- Your assignment -
In the entries below, find each line with the word "class" and return it.

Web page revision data
________

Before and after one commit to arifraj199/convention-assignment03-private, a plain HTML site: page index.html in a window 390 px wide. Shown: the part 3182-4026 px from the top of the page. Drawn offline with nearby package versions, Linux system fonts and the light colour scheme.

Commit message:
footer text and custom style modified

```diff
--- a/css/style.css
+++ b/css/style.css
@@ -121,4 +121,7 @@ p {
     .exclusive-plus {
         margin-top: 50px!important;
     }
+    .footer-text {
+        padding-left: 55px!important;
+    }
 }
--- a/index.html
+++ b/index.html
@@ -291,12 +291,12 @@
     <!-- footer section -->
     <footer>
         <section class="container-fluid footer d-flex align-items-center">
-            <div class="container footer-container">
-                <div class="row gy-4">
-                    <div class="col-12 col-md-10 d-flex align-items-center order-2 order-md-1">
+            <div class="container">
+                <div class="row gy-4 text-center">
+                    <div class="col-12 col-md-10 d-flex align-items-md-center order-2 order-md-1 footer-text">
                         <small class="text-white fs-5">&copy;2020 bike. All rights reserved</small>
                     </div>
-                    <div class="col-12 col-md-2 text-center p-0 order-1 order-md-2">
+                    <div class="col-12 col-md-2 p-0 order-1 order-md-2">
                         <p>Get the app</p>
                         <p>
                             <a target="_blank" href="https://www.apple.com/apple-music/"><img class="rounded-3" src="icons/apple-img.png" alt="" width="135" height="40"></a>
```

________

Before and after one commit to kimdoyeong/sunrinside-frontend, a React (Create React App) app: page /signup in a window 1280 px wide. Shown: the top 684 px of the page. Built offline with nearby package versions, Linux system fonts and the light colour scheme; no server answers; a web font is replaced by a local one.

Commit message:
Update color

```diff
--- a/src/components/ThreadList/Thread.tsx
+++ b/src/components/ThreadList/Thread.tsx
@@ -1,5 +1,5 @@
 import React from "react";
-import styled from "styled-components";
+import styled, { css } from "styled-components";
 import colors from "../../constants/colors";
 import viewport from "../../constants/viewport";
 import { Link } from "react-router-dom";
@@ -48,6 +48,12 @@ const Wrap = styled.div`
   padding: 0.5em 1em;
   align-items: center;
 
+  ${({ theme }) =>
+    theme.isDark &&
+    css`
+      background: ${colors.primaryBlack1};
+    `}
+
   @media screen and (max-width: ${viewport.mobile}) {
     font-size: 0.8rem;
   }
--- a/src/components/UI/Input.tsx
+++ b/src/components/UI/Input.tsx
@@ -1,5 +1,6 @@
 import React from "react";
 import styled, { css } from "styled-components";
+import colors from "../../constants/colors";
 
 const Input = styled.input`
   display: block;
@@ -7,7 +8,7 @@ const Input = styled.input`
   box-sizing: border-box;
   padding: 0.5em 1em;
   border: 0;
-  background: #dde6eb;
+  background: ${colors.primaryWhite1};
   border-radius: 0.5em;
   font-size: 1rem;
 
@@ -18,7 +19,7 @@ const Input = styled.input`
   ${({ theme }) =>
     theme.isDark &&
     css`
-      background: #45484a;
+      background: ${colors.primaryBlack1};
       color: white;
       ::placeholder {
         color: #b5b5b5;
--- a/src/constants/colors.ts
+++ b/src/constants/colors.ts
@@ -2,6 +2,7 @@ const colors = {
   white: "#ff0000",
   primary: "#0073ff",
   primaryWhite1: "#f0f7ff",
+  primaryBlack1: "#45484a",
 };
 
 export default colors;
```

________

- Response to the task -
         <section class="container-fluid footer d-flex align-items-center">
-            <div class="container footer-container">
-                <div class="row gy-4">
-                    <div class="col-12 col-md-10 d-flex align-items-center order-2 order-md-1">
+            <div class="container">
+                <div class="row gy-4 text-center">
+                    <div class="col-12 col-md-10 d-flex align-items-md-center order-2 order-md-1 footer-text">
                         <small class="text-white fs-5">&copy;2020 bike. All rights reserved</small>
-                    <div class="col-12 col-md-2 text-center p-0 order-1 order-md-2">
+                    <div class="col-12 col-md-2 p-0 order-1 order-md-2">
                             <a target="_blank" href="https://www.apple.com/apple-music/"><img class="rounded-3" src="icons/apple-img.png" alt="" width="135" height="40"></a>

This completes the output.